Early in the construction phase it became evident, that Newport News, as the Navy design agent, was having difficulty developing and providing timely design information. Two years after the initial contract award, Electric Boat had received only one-half of the 5,368 drawings eventually used to construct an SSN-688. In early 1974, Electric Boat's delivery schedule for the first seven SSN-688s had slipped 7 months. Nevertheless, the Navy decided to award Electric Boat still another contract for the construction of the lead TRIDENT, a ballistic missile submarine, and three follow-on ships. In an effort to meet its contractual commitments, Electric Boat increased its labor force from about 12,000 in January 1971 to 19,000 in January 1975 and to 26,000 in January 1977. Serious productivity problems were associated with this buildup. It soon became apparent that the cumulative effects of low productivity, shortage of skilled' workers, and late receipt of Government-furnished information were affecting the SSN-688 program.

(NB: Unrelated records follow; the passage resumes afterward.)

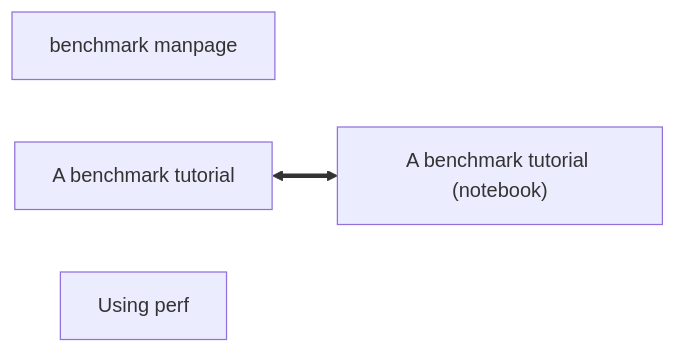
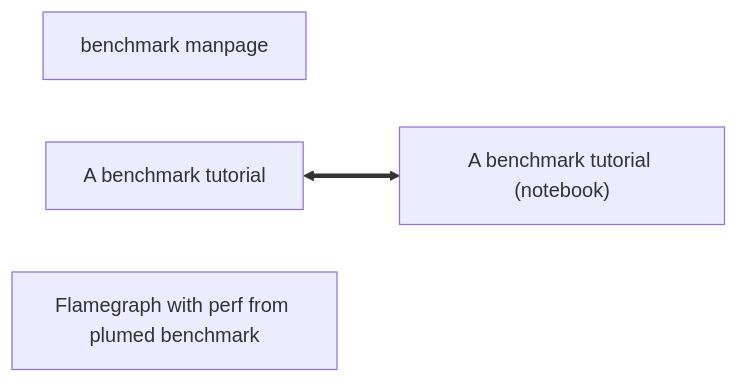
The diagram in NAVIGATION.md (Iximiel/plumed-school-benchmark), drawn with Mermaid before and after one commit. The commit also changed other lines of this file and 7 other files, not shown here.

Commit message:
added the perf+flame example

````diff
--- a/NAVIGATION.md
+++ b/NAVIGATION.md
@@ -8,13 +13,13 @@
 ```mermaid
 flowchart LR
 A[benchmark manpage]
 B[A benchmark tutorial]
 C["A benchmark tutorial (notebook)"]
-D["Using perf"]
+D["Flamegraph with perf from plumed benchmark"]
 
 B <==> C
 click A "README.md" "A manpage for plumed benchmark"
 click B "Tutorial.md" "A tutorial on the coordination"
 click C "Tutorial.ipynb" "The notebook with the scripts relative to the tutorial on the coordination"
-click D "Perf.md" "A simple tutorial for using perf"
+click D "Perf.md" "A simple tutorial creating a flame graph using perf"
 ```
````
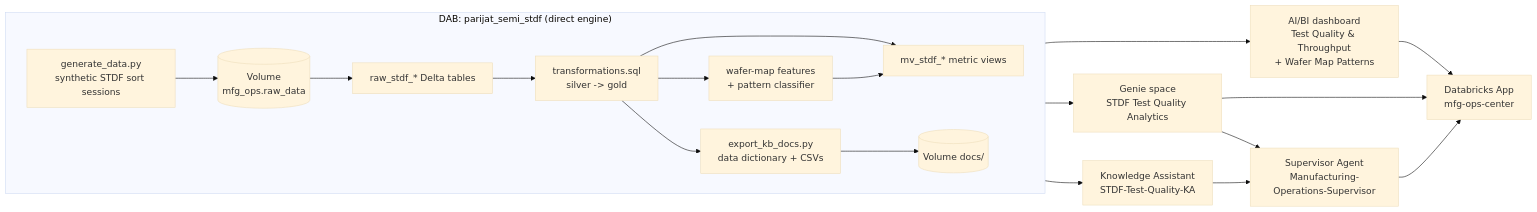
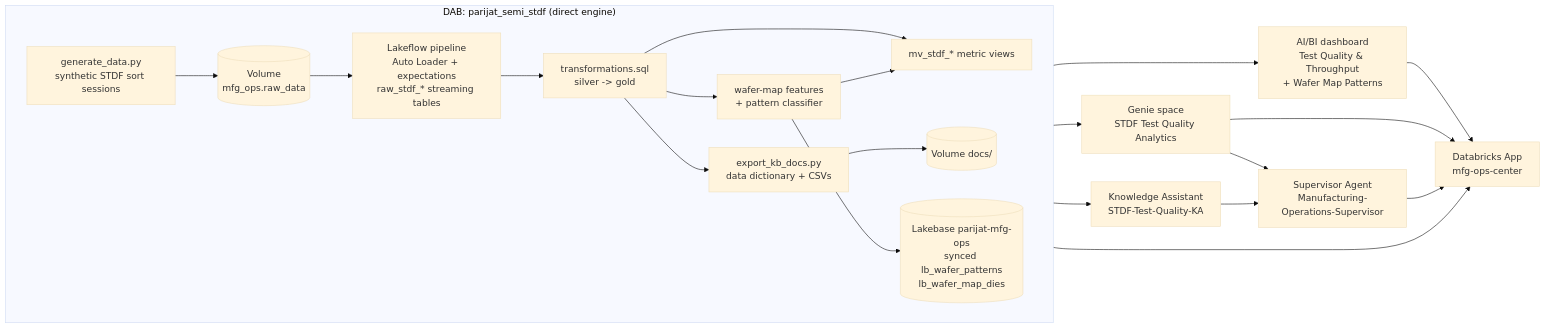
Before and after one commit to parijatbhi-db/manufacturing-operations-center: the diagram in docs/DESIGN.md, drawn with Mermaid (base theme). The commit also changed other lines of this file and 19 other files, not shown here.

First line of the commit message:
Add Lakeflow ingestion, Lakebase operational serving, and in-app pipeline refresh

````diff
--- a/docs/DESIGN.md
+++ b/docs/DESIGN.md
@@ -40,22 +54,24 @@
 ```mermaid
 flowchart LR
   subgraph Bundle["DAB: parijat_semi_stdf (direct engine)"]
     direction LR
     G[generate_data.py<br/>synthetic STDF sort sessions] --> V[(Volume<br/>mfg_ops.raw_data)]
-    V --> R[raw_stdf_* Delta tables]
+    V --> R[Lakeflow pipeline<br/>Auto Loader + expectations<br/>raw_stdf_* streaming tables]
     R --> S[transformations.sql<br/>silver -> gold]
     S --> W[wafer-map features<br/>+ pattern classifier]
     S --> MV[mv_stdf_* metric views]
     W --> MV
     S --> E[export_kb_docs.py<br/>data dictionary + CSVs]
     E --> D[(Volume docs/)]
+    W --> LB[(Lakebase parijat-mfg-ops<br/>synced lb_wafer_patterns<br/>lb_wafer_map_dies)]
   end
+  LB --> APP
   MV --> GEN[Genie space<br/>STDF Test Quality Analytics]
   S --> DASH[AI/BI dashboard<br/>Test Quality & Throughput<br/>+ Wafer Map Patterns]
   D --> KA[Knowledge Assistant<br/>STDF-Test-Quality-KA]
   GEN --> MAS[Supervisor Agent<br/>Manufacturing-Operations-Supervisor]
   KA --> MAS
   DASH --> APP[Databricks App<br/>mfg-ops-center]
   GEN --> APP
   MAS --> APP
 ```
````
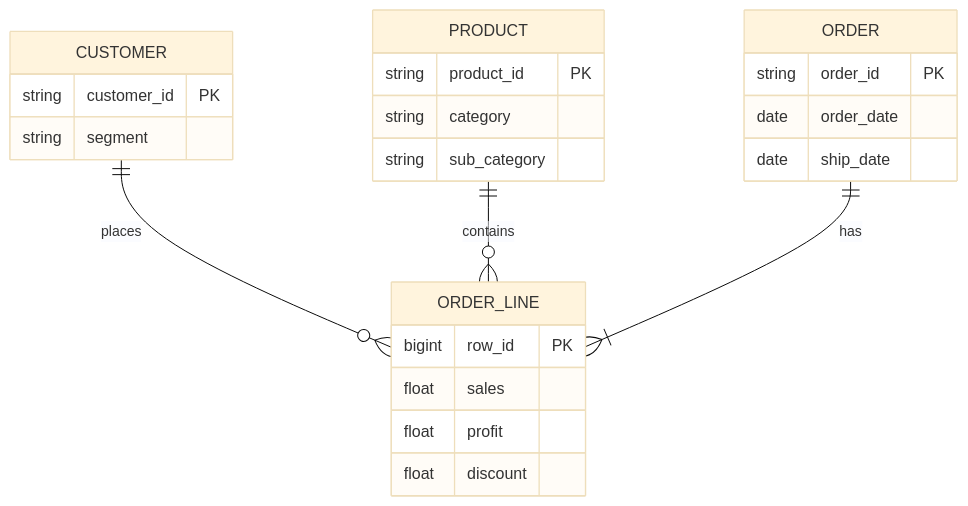
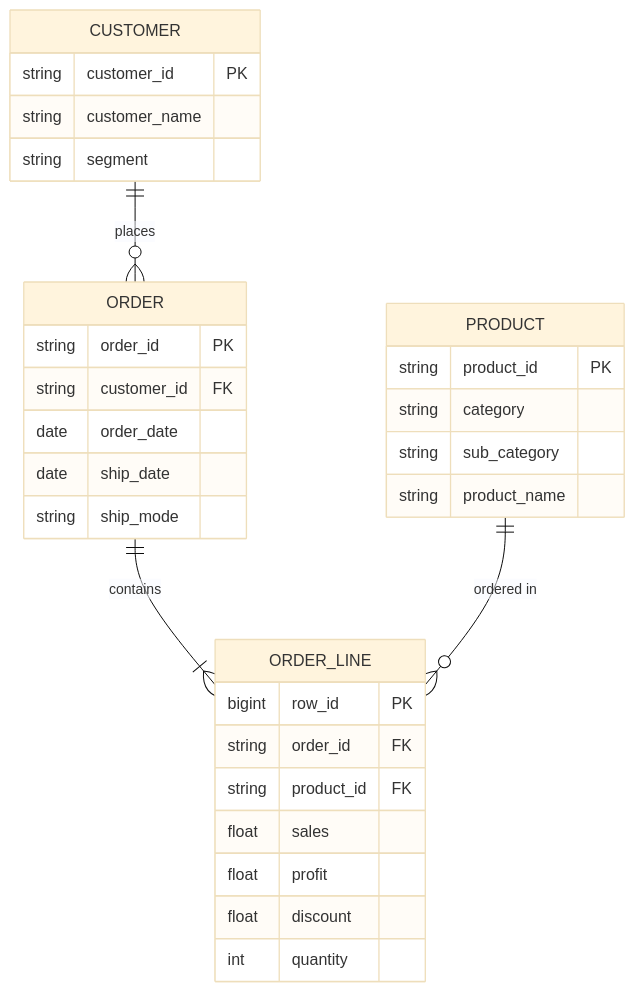
Before and after one commit to lllexalllepexa/testsomeshi: the second of 2 diagrams in README.md, drawn with Mermaid (base theme). The commit also changed 1 other file, not shown here.

Commit message:
docs: improve ER diagram with explicit foreign keys and 3NF order hierarchy

````diff
--- a/README.md
+++ b/README.md
@@ -145,27 +145,34 @@
 ```mermaid
 erDiagram
-    CUSTOMER ||--o{ ORDER_LINE : places
-    PRODUCT  ||--o{ ORDER_LINE : contains
-    ORDER    ||--|{ ORDER_LINE : has
+    CUSTOMER ||--o{ ORDER : "places"
+    ORDER ||--|{ ORDER_LINE : "contains"
+    PRODUCT ||--o{ ORDER_LINE : "ordered in"
 
     CUSTOMER {
         string customer_id PK
+        string customer_name
         string segment
+    }
+    ORDER {
+        string order_id PK
+        string customer_id FK
+        date order_date
+        date ship_date
+        string ship_mode
     }
     PRODUCT {
         string product_id PK
         string category
         string sub_category
-    }
-    ORDER {
-        string order_id PK
-        date order_date
-        date ship_date
+        string product_name
     }
     ORDER_LINE {
         bigint row_id PK
+        string order_id FK
+        string product_id FK
         float sales
         float profit
         float discount
+        int quantity
     }
 ```
````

As early as contract negotiations, strong indications existed that Electric Boat's direct labor hours were underestimated. Electric Boat proposed to construct the SSN-688s for about the same direct labor hours as the previous SSN-637 class submarine, even though the SSN-688 displaces 2,600 more tons and is 68 feet longer. Moreover, the direct labor hour estimates were substantially below its only competitor and well below the Navy's estimate.

On February 14, 1975, Electric Boat filed a claim against the Navy for about $220 million. The' prindpal basis of the claim was that defective and late Government-furnished design data resulted in SSN-688 delivery date extension and additional work. On April 7, 1976, the claim was settled for a $97 million increase in the contract ceiling price. Electric Boat filed a second claim in December 1976 for $544 million on the basis of the effect of late and unsuitable Government-furnished information. Navy analysts recommended a $125 million adjustment to the contracts. General Dynamics refused to accept this amount as full and final settlement. The company was determined to resort to litigation to prove that it was legally entitled to a significantly larger amount.

As of December 24, 1977, Electric Boat's estimated cost at completion of the two contracts was $2,668 million which would result in a loss of $843 million if nothing was received from present or future claims against the Navy. In the settlement effective as of June 9, 1978, under Public Law 85-804, the Navy agreed that cost growth had occurred as a result of complex causes beyond the control of either earth and misjudgments made by both the Navy and Electric Boat.

A number of factors adversely affected the SSN-688 program, beginning with a deliberate decision by the Navy to have an alternative source for nuclear rubmarine design after relying solely on Electric Boat for the previous 20 years. The attitude in the early 1970s that rapid construction and development of the SSN-688 was vitally important to national security was another factor. The award to Electric Boat of all 11 submarines in 1973 with all the risks inherent in that decision was compounded by Electric Boat's underestimation of the complexity of the SSN-688 and its inability to effectively control manpower and productivity.

The settlement provided for

  • a $125 million contract price increase to cover existing company claims against the Navy;
  • $359 million, one-half of the remaining estimated loss, to be absorbed by the Navy;
  • $359 million,, one-half of the remaining estimated to be absorbed by General Dynamics over the remaining submarine construction period;
  • cost overruns to be divided 5O/5O up to a total of $100 million with costs above that figure being the total responsibility of General Dynamics; and
  • cost underruns to be shared on a 50/50 basis.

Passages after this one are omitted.